The word 'history' (in all Romance languages and in English) derives from the ancient Greek t a • o p tv, in the Ionic dialect [Keuck, 1934]. This form derives from the Indoeuropean root wid-, weid, 'to see'. Whence the Sanskrit vettas, 'witness', in the sense of 'he who sees'. This conception of sight as the essential source of knowledge leads to the idea that to'twp 'he who sees' is also he who knows: to'topetv in ancient Greek means 'trying to know', 'getting informed'. lo't<..>ptv means thus 'inquiry' .... To see, whence to know, is a first problem. (Jacques Le Goff, 'History', in Enciclopedia Einaudi)


In the last decade, history teaching in Italian elementary schools has seen significant changes.
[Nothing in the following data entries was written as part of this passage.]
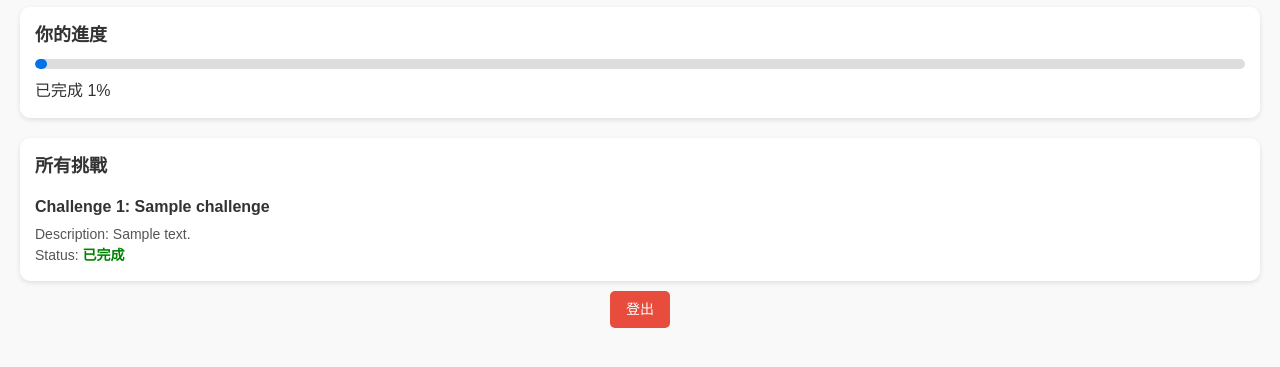
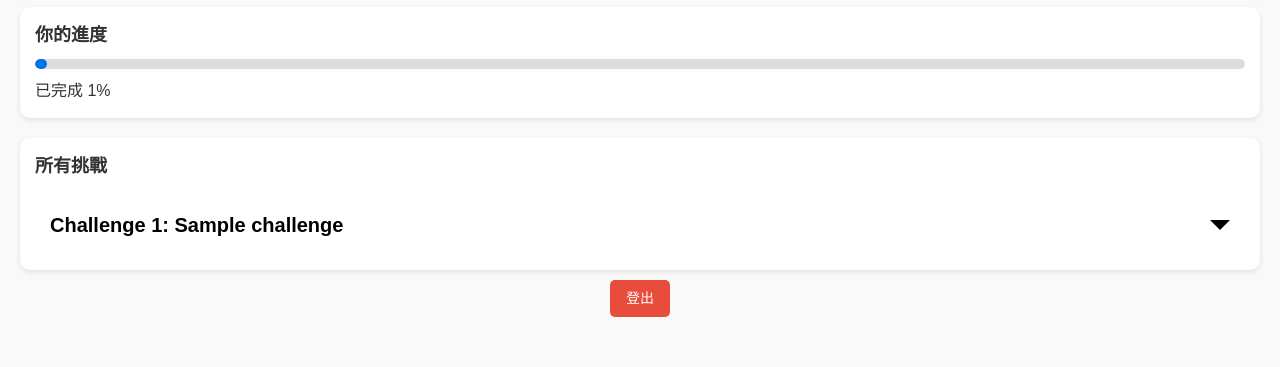
Before and after one commit to Charlie28661/nhes_graduation, a Flask app: template templates/dashboard.html in a window 1280 px wide. Shown: the part 138-505 px from the top of the page. Run offline with Flask 3, Linux system fonts and the light colour scheme; the template is opened without the code that fills it: most values are stand-ins (such as "Sample title", 1, 10 or a date in 2020).

Commit message:
update challenge display

```diff
--- a/static/dashboard.css
+++ b/static/dashboard.css
@@ -118,6 +118,51 @@ body {
     background-color: #c0392b;
 }
 
+.tab {
+    width: 100%;
+    background-color: #808080;
+    overflow: hidden;
+    box-shadow: 0 2px 5px rgba(0, 0, 0, 0.3);
+}
+
+
+.tab-header {
+    display: flex;
+    justify-content: space-between;
+    align-items: center;
+    padding: 15px;
+    cursor: pointer;
+    color: #000;
+    font-weight: bold;
+    font-size: 20px;
+}
+
+.arrow {
+    width: 0;
+    height: 0;
+    border-left: 10px solid transparent;
+    border-right: 10px solid transparent;
+    border-top: 10px solid black;
+    transition: transform 0.3s ease;
+}
+
+.tab-header.active .arrow {
+    transform: rotate(180deg);
+}
+
+.tab-content {
+    display: none;
+    padding: 15px;
+    background-color: #f9f9f9;
+    color: #333;
+    border-top: 1px solid #ddd;
+    font-size: 16px;
+}
+
+.tab-content.active {
+    display: block;
+}
+
 /* Mobile Responsiveness */
 @media (max-width: 768px) {
     .header h1 {
--- a/templates/dashboard.html
+++ b/templates/dashboard.html
@@ -30,15 +30,20 @@
             <div class="challenge-info">
 
                 {% for challenge in allChallenge %}
-                    <h3>Challenge {{ challenge.labId }}: {{ challenge.name }}</h3>
-                    <p>Description: {{ challenge.description }}</p>
-                    {% for answerStatus in checkAnswerStatus %}
+                    <div class="tab-header" onclick="toggleContent('content{{ challenge.labId }}')">
+                        <span>Challenge {{ challenge.labId }}: {{ challenge.name }}</span>
+                        <div class="arrow"></div>
+                    </div>
+                    <div class="tab-content" id="content{{ challenge.labId }}">
+                        <p>Description: {{ challenge.description }}</p>
+                    </div>
+                    <!-- {% for answerStatus in checkAnswerStatus %}
                         {% if answerStatus.labId == challenge.labId and answerStatus.status == "Completed" %}
                             <p>Status: <strong style="color: green;">已完成</strong></p>
                         {% else %}
                             <p>Status: <strong style="color: red;">未完成</strong></p>
                         {% endif %}
-                    {% endfor %}
+                    {% endfor %} -->
                 {% endfor %}
 
             </div>
@@ -48,5 +53,15 @@
         </div>
     </div>
 
+    <script>
+        function toggleContent(contentId) {
+            const content = document.getElementById(contentId);
+            const header = content.previousElementSibling;
+
+            content.classList.toggle('active');
+
+            header.classList.toggle('active');
+        }
+    </script>
 </body>
 </html>
```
The New Programmes which came out in 1985 have emphasized the reconstructive character of historical knowledge, and the necessity of paying attention to the methodological procedures of historical research.